One person in the class began to clap.

This is your chance to weigh in. Should I take offense? Or is it a compliment?

Wednesday, May 07, 2008

5.5 random things: book wishlist edition

5.5: This post is dedicated to Chris at Zondervan, who recently sent me a couple books to review (just scroll down a couple posts). He now has me thinking about what books I'd love to have (I'm leaving out commentaries). So, here's a completely selfish post, in no particular order.

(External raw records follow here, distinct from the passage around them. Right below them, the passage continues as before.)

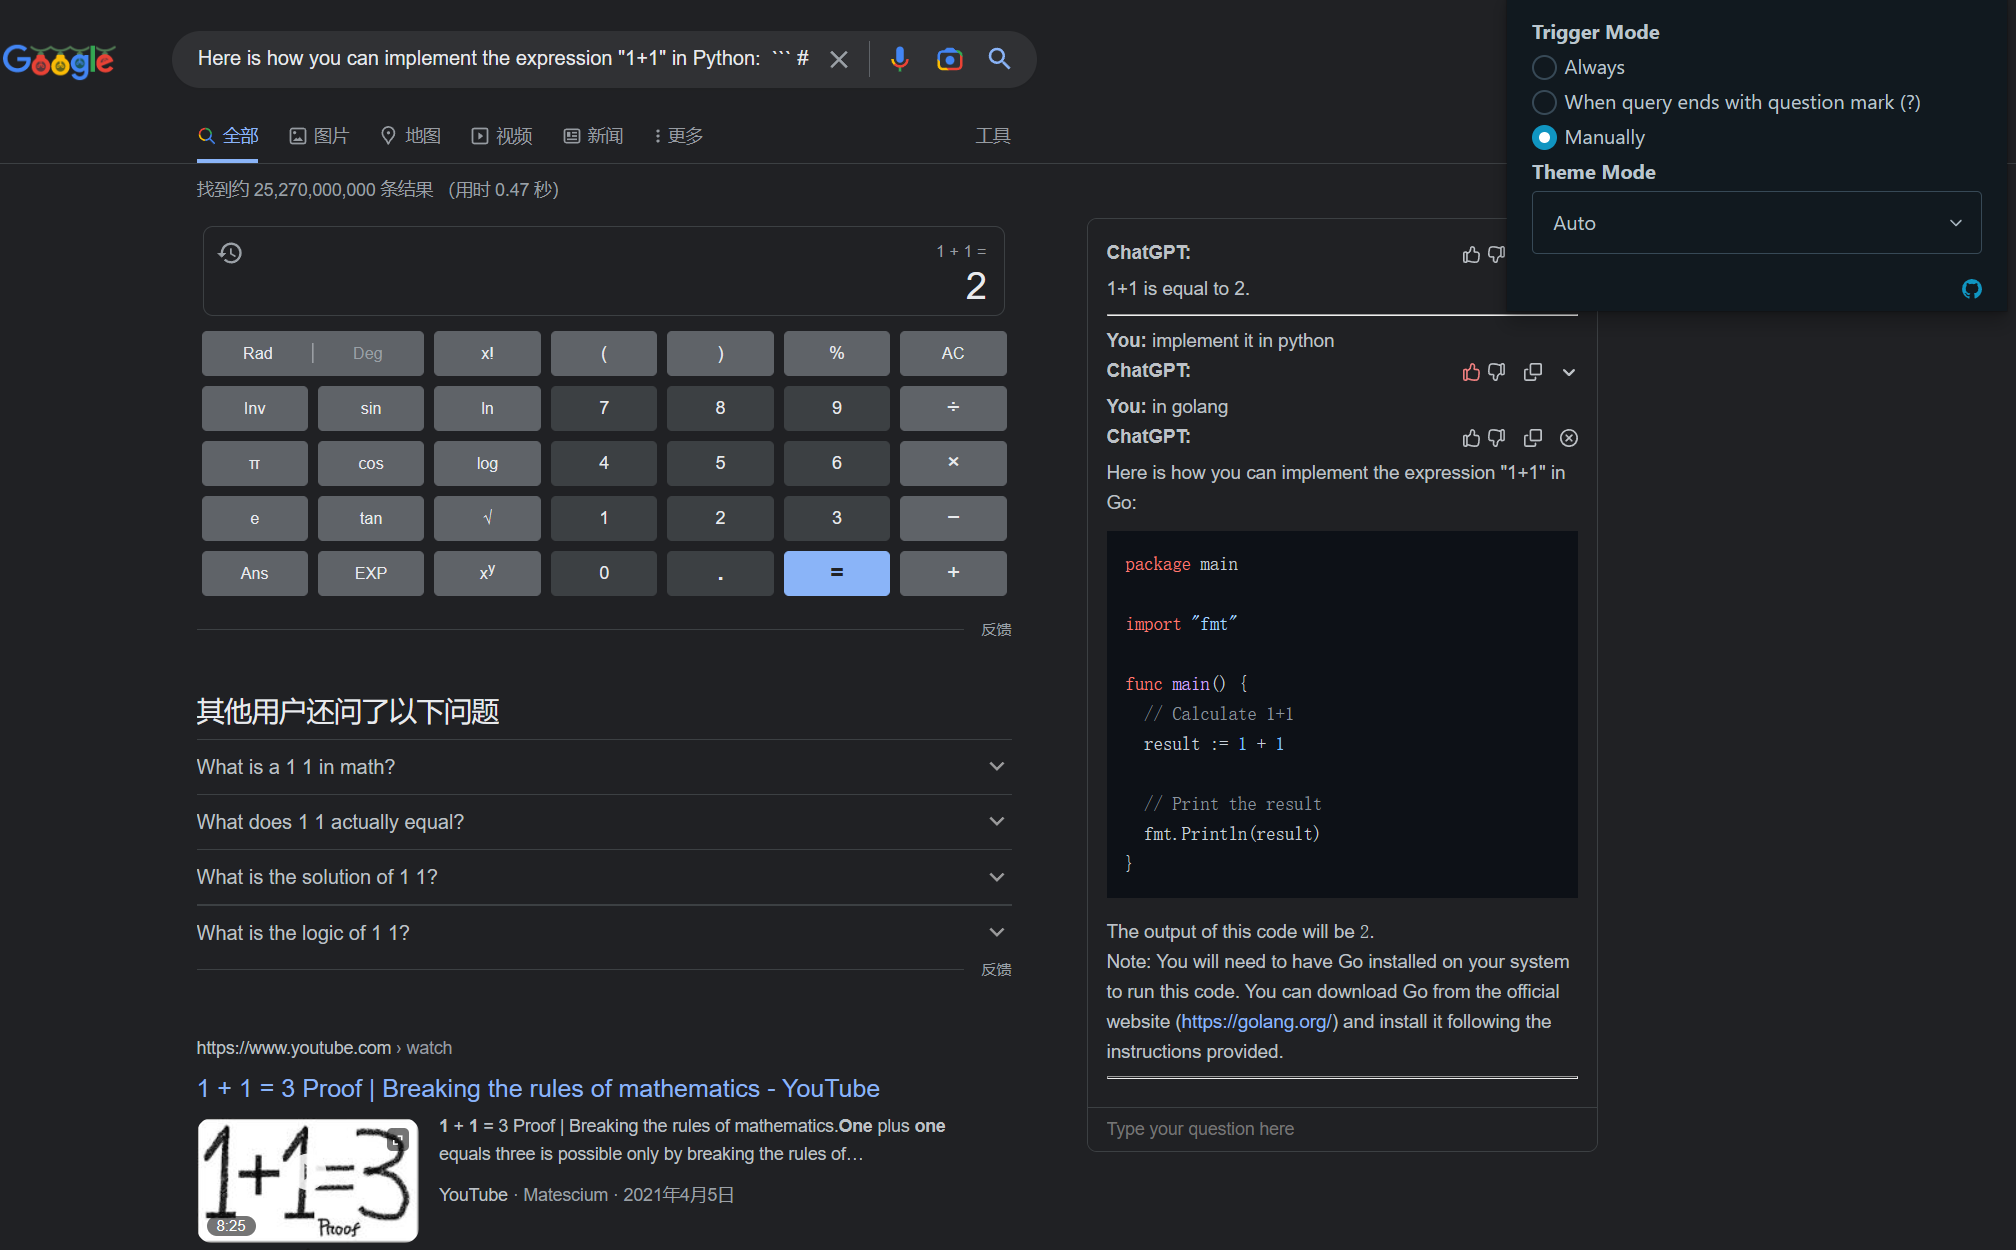
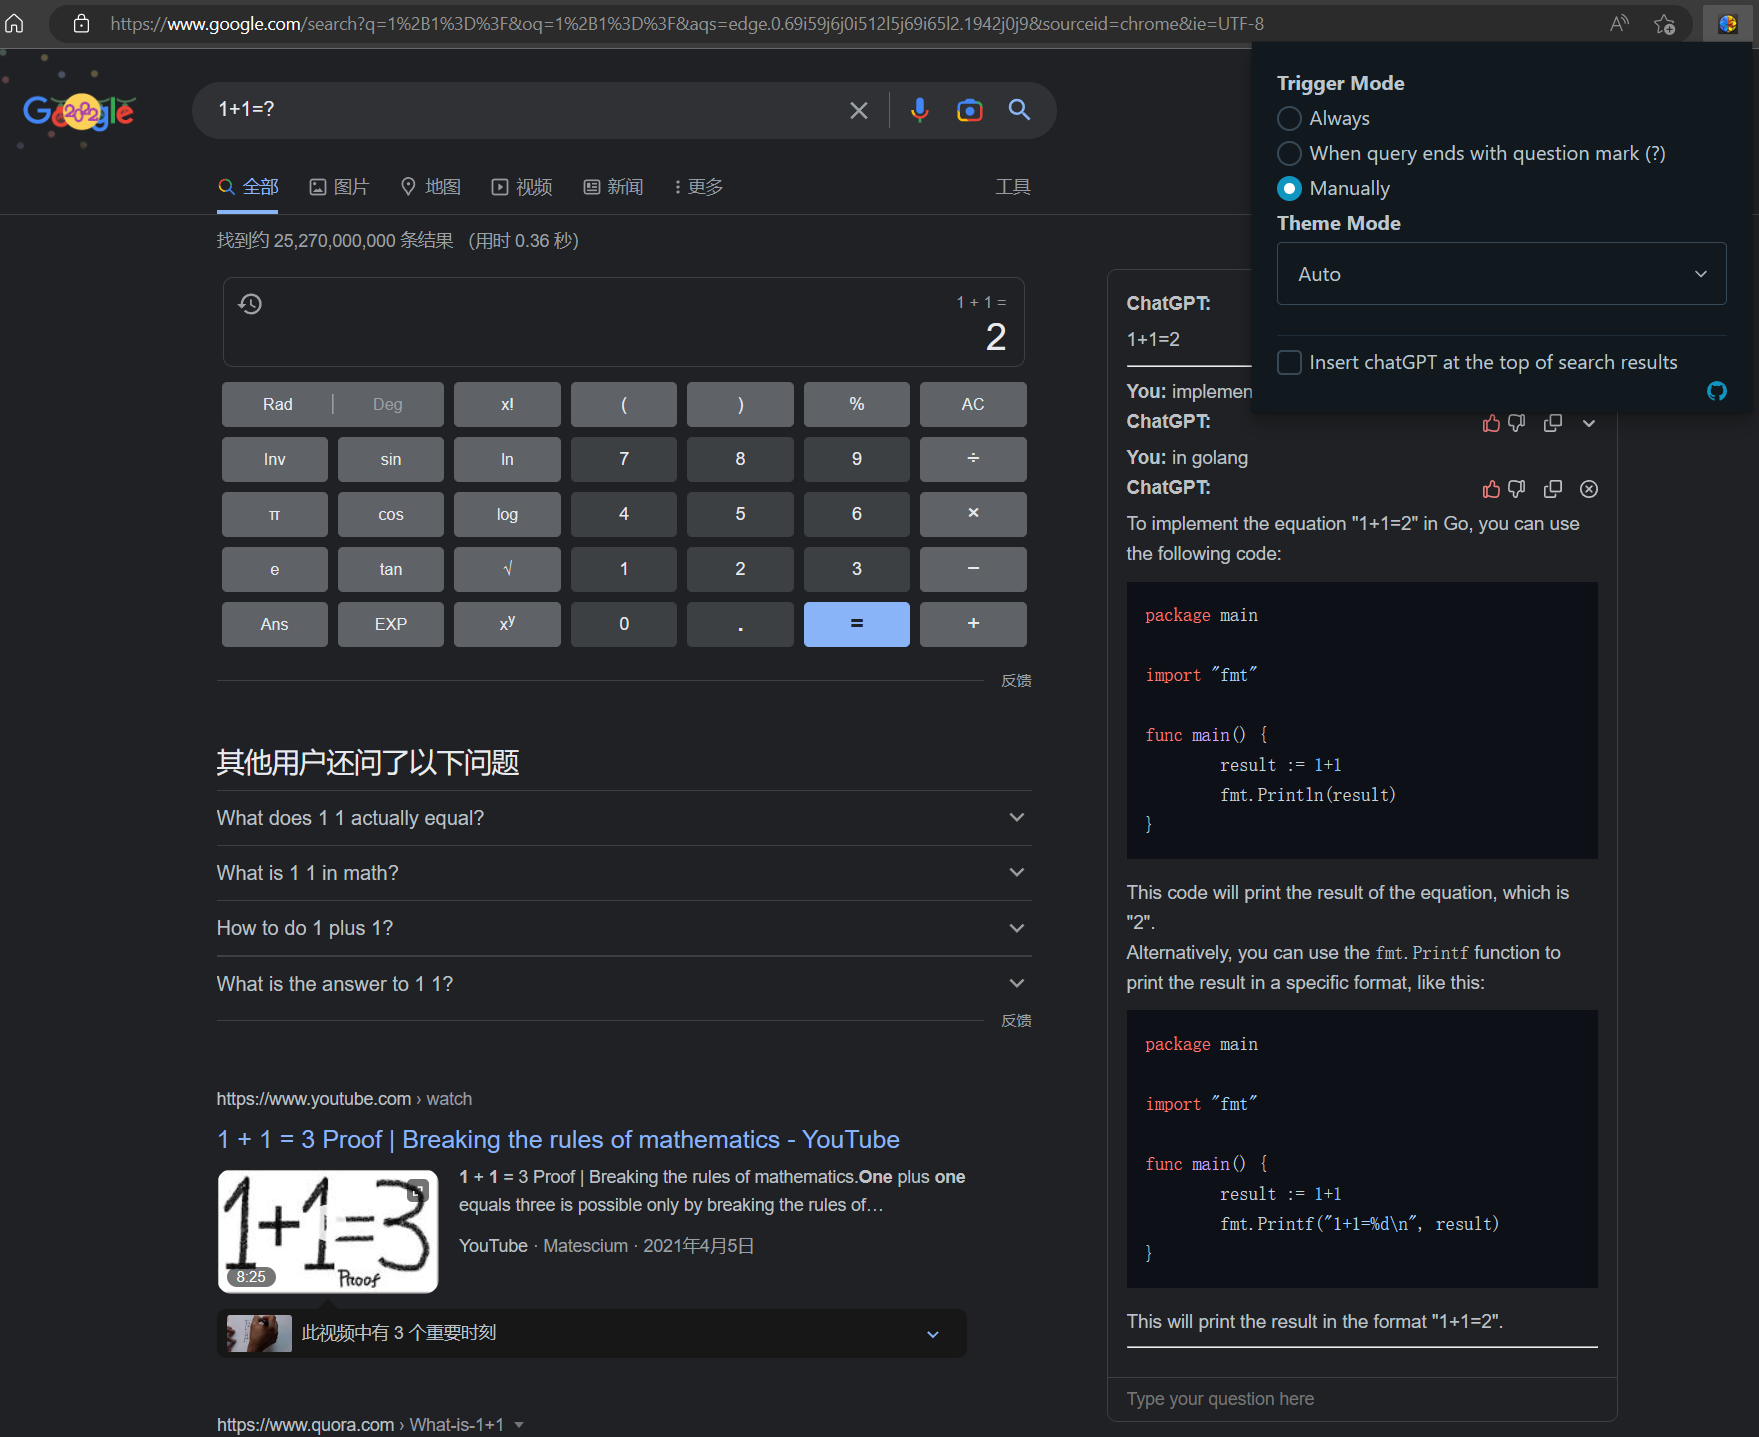
update README.md

diff --git a/README.md b/README.md
@@ -24,6 +24,7 @@ and [Pre-release build](https://github.com/josStorer/chatGPT-search-engine-exten
 - Collapse answers
 - Copy answers
 - Popup Setting Window (Upstream has switched to a standalone options page)
+- Allow `Insert chatGPT at the top of search results` in Setting Window
 - Switch to webpack
 - Javascript
 
@@ -74,6 +75,7 @@ and [Pre-release build](https://github.com/josStorer/chatGPT-search-engine-exten
     - Code highlight
     - Collapse answers
     - Copy answers
+    - Allow insert chatGPT at the top of search results
     - Switch to webpack
 
 ## Credit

5: Putting Jesus in His Place: The Case for the Deity of Christ. Don't worry, I'm not needing to be convinced of Jesus' place in the Godhead. But from a teaching perspective, to have a book that is (1) written so non-seminary trained people can read it and (2) contains great insights gleaned from top scholars would be so helpful. I first noticed this book because of those who give their endorsements, which is like reading a Who's Who of evangelical Bible scholars. At any rate, I think this can be a great book that would help so many in the church reap the benefits of scholarly insight without having to learn all the background of theological and exegetical discussions.

4: Worship Matters by Bob Kauflin. Bob Kauflin is involved with Sovereign Grace Ministries who seems (according to reviews I've read) to have written a book that is both theological and practical. As someone who is very interested in how worship through music is used in the church, I think this book has a lot to offer. It is difficult to write theologically yet offer simple advice for how to carry out a worship service. Apparently, Kauflin has succeeded.

3: How Africa Shaped the Christian Mind: Rediscovering the African Seedbed of Western Christianity by Thomas Oden. I want to read this book because it helps correct the Western-centric understanding many of us have of Christian theology. I've grown to love church history, especially as I've learned how much of a role African theologians have played (Augustine, Tertullian, etc). Oden is a top-notch historical theologian, so you know this has to be good.

2: I'm not familiar with the author, but I've heard a lot of good things about Jerry Bridges' Respectable Sins, a look at how we've allowed subtle, "respectable" sins to creep into our life. I think this could be an interesting book for a group study.

1: Stephen Nichols has a book out called Jesus Made In America: A Cultural History from the Puritans to "The Passion of the Christ" that looks very interesting. I'm always fascinated by how culture plays a part in our shaping of how we think of Jesus, this book takes a look at that throughout American history. In my opinion, studying the mistakes of history often helps us understand how we make those same mistakes ourselves. Plus, it looks like this book might be good for a laugh or two.